Educational Insight into Proton Therapy Center Financing
Proton therapy is a form of radiation treatment that disrupts and destroys tumor cells using precisely delivered energy. In comparison to traditional radiation treatment, proton therapy allows doctors to have better control where the energy is released, therefore impacting less healthy tissue and causing potentially fewer side effects.
The first hospital-based proton therapy center was established in 1990 at the Loma Linda University Medical Center in California, and there are currently 42 operating proton therapy centers in the United States. However, the closest facilities to Connecticut are the New York Proton Center in New York, NY and the Northeast Proton Therapy Center at Mass General Hospital in Boston, MA.
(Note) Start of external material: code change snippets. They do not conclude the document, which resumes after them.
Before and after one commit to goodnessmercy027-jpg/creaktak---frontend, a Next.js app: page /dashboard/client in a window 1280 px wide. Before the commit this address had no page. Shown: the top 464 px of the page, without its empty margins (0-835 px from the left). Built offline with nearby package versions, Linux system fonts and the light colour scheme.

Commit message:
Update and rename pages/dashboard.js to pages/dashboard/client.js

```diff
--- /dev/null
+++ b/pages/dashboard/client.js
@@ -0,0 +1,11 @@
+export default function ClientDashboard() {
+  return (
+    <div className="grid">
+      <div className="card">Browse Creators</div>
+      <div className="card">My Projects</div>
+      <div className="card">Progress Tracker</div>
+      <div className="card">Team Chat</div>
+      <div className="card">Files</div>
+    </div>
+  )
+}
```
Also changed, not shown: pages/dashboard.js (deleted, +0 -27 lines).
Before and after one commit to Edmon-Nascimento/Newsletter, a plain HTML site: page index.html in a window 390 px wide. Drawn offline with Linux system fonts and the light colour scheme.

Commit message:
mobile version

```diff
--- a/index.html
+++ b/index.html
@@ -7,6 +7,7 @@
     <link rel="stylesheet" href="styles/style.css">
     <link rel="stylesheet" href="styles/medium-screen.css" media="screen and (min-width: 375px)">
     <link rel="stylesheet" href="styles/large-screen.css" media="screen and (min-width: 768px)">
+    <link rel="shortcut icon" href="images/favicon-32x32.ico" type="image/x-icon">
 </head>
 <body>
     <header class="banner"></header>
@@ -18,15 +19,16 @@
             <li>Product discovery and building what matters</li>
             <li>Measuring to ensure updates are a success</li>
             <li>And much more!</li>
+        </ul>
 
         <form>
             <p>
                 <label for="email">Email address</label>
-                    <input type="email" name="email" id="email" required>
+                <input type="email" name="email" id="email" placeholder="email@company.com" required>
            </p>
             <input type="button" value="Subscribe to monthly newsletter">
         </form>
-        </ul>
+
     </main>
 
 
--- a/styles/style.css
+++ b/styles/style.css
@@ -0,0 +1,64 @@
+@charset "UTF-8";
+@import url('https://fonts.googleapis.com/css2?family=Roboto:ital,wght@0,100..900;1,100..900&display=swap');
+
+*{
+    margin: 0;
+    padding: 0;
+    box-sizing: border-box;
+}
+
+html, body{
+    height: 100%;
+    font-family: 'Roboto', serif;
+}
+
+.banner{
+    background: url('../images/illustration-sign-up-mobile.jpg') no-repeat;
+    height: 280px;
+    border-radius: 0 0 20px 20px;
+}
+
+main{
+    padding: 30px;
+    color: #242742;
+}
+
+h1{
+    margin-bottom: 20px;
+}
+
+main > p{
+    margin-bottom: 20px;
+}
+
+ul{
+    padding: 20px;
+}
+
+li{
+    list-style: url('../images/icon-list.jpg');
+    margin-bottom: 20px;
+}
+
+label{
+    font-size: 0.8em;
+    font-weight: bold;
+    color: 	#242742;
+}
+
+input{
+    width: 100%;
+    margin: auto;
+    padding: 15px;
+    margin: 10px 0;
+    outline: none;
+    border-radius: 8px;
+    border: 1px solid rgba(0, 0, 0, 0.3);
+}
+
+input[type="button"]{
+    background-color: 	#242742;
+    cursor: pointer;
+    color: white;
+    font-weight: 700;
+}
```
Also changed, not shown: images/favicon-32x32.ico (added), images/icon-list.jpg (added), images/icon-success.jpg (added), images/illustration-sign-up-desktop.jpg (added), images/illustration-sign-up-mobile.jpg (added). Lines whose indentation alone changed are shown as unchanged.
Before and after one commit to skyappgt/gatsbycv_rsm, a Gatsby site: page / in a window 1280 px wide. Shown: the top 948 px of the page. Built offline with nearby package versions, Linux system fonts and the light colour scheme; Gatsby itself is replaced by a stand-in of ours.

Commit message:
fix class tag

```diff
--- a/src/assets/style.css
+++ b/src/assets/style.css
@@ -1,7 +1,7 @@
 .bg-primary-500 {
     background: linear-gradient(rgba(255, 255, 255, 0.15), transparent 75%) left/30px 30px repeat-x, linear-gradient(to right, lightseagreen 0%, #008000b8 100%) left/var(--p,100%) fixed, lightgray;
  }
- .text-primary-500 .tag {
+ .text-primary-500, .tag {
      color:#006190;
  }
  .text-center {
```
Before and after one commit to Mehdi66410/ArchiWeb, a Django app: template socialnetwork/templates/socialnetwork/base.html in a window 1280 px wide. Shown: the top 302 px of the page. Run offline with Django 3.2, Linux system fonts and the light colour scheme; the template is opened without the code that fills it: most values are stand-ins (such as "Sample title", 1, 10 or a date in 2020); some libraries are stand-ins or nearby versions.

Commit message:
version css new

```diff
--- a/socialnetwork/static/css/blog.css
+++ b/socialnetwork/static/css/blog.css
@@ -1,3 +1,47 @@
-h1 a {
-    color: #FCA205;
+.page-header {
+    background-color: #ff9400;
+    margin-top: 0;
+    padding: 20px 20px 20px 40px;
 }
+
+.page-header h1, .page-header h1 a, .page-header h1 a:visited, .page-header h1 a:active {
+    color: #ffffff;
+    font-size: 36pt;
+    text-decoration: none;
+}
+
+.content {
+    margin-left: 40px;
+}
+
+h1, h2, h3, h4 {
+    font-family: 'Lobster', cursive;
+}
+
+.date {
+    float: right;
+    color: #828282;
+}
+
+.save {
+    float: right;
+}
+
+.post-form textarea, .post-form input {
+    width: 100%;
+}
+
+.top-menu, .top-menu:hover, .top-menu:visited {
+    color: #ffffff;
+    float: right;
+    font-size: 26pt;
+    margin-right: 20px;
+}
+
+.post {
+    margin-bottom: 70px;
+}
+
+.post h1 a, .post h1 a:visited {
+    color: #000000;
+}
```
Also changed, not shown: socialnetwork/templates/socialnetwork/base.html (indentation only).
Proton therapy centers require complex construction and equipment, and many healthcare organizations partner with an experienced developer to manage the construction and operation. The developer is responsible for designing, developing, and equipping of the center, as well as managing and supervising the day-to-day operations of the center upon completion of development. The manager will also be responsible for billing and collecting both professional and technical fees related to the proton therapy services provided at the center. The costs to construct these centers can vary from $50 million to over $300 million, depending on the number of gantries (the equipment that delivers the treatment to the patient). A single gantry can cost up to $30 million. As a result, organizations have sought out unique ways to finance the construction of these centers, including the issuance of tax-exempt debt.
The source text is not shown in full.